Was It God’s Mysterious Will, Or Are You an Idiot?

A good percentage of Christians who say they believe God ordains all things (He’s behind everything, pulling the levers and making things happen with no free will on humanity’s part) tend to have tough situations in life they are struggling to resolve.

Often the most extreme language about God doing all things is around death. Many people whom we love are taken away from us, why? “Time and chance happens to them all” does not satisfy many. We want an answer that gives our brain some sort of sense, a solid fact to rest on rather than ambiguous, “I don’t know.”

So, funeral talk is sprinkled with “God needed him up there more than we needed him down here,” or “I guess it was his time to go.” This, for some reason, gives our brain a degree of solace.

I’ve also noticed that many people who have kids who walked away from the faith, or physical disabilities, or job/financial trauma also start talking about God being on His throne and such things.

Without minimizing true pain and suffering, we should rethink this deterministic theology.

If God does everything and you have no free will, you also have no power to do anything about it. If your kid walking away from the faith is answered with, “I guess that’s God’s mysterious plan,” this will prevent you from taking action, and more than likely, prevent you from considering what part you played in their falling away. Kids often point out weaknesses in their parent’s faith. Perhaps there’s an area of growth being pointed out for you rather than a giant mystery.

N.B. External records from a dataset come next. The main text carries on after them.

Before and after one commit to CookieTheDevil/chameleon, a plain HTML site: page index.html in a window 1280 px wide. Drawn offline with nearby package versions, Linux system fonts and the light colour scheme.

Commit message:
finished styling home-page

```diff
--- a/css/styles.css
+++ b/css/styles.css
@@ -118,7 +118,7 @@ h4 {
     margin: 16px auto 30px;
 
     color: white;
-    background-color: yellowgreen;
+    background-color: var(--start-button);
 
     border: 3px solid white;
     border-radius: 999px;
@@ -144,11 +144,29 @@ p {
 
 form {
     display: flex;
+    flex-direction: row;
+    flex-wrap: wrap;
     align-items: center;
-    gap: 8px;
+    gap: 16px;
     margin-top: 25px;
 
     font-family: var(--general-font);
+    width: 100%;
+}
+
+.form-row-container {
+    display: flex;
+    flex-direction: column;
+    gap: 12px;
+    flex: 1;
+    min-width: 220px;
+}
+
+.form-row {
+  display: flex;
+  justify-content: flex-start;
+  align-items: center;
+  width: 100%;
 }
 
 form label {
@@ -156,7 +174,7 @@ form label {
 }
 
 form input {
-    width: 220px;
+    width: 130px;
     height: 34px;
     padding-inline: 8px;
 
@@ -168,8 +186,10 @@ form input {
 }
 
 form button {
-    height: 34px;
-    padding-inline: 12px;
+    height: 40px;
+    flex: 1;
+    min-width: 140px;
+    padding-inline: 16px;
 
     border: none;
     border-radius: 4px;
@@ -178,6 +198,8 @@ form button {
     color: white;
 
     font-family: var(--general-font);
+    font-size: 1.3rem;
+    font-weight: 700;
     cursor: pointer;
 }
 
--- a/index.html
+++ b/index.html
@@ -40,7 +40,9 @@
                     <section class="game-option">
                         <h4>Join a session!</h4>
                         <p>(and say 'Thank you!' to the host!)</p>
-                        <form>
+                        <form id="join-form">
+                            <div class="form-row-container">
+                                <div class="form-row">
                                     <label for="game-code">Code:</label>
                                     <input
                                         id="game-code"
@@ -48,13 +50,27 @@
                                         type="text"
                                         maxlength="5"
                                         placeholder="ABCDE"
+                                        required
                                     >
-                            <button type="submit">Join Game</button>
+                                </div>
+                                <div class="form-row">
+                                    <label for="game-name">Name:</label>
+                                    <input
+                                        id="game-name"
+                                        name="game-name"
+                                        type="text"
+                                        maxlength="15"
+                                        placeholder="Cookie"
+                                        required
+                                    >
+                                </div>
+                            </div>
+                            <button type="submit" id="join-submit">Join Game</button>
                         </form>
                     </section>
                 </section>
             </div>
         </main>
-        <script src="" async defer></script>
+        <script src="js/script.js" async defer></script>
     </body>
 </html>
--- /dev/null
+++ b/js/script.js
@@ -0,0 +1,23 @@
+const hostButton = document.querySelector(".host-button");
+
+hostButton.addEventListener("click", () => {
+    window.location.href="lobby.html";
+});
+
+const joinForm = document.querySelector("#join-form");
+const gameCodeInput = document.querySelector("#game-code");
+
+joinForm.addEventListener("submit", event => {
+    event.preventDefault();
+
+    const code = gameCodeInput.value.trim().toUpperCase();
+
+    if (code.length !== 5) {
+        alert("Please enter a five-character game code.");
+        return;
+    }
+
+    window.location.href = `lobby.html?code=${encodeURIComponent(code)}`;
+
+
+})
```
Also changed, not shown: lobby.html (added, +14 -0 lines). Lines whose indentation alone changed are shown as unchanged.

As long as it’s “God’s mysterious will,” then I’m off the hook. Does this give a degree of comfort? I suppose so. Resting in a theology that says, “It wasn’t me” probably feels good!

On the flip side, if you go the other way and figure God had nothing at all to do with this, it was all me, then you have another set of problems. People who don’t think God is involved at all battle depression. Now everything is my fault, and what in the world can I do about it? It removes hope and diminishes prayer.

If I’m doing everything I think I’m supposed to, and everything blows up in my face anyway, what’s the point of doing all that? Why bother? Why continue if nothing matters anyway?

Both responses result in the same fatalistic attitude: What can I do?

Most false doctrine is an attempt to get rid of personal responsibility. “The woman you gave me made me do it” followed by “The serpent made me do it” said the first sinners. We haven’t stopped. Getting out of responsibility drives our beliefs.

Bad things happen to everybody. It will not help to assume all your problems are outside of your control. It will also not help to assume everything is your fault as this will beat you into the ground.

Job’s life blew up. He had many questions. He didn’t fatalistically chalk it up to God’s will. Nor did he take it all on himself. He desperately wanted to talk to God about it.

Job was patient, we are told. Job spent an entire chapter wondering why he wasn’t killed at birth! This doesn’t sound excessively patient to me! Patience might be different from our assumptions. Patience means to endure under trial.

If crying out to God in real anguish, considering the benefits of early death, helps you endure, then go for it! God can handle it.

Job considered his behavior. He checked everything. He didn’t see anything sinful that he did, thus his confusion about why things blew up.

Job is a great example of dealing with earthly pain. He knew God was behind it, so he wanted to talk to God and get it taken care of. Job also was not fatalistic to never consider his own behavior in light of what was happening. We do reap what we sow.

Next time terrible things drop on you, don’t chalk it up to God’s mysterious will and move on in fatalistic resignation. Consider your part. Is there anything you did to lead to these results? If so, what can you do now to help?

If you can’t think of anything, then take it to the Lord and figure out how best to respond to what’s going on. Let the Lord have it, like Job did. The Lord could be doing any number of things behind the scenes, never lose sight of that.

There needs to be a healthy balance, a humble investigation into what’s going on and what I’m supposed to do about it. Knowing that God can help even this terrible thing work for your good is a great comfort. Knowing that there might be things you can do to immediately improve the situation is also a great comfort.

Don’t let your doctrine eliminate your personal responsibility over your life. Don’t let your doctrine undermine the power of God that can work in your life through many terrible things. Trust God and do good.

%d bloggers like this: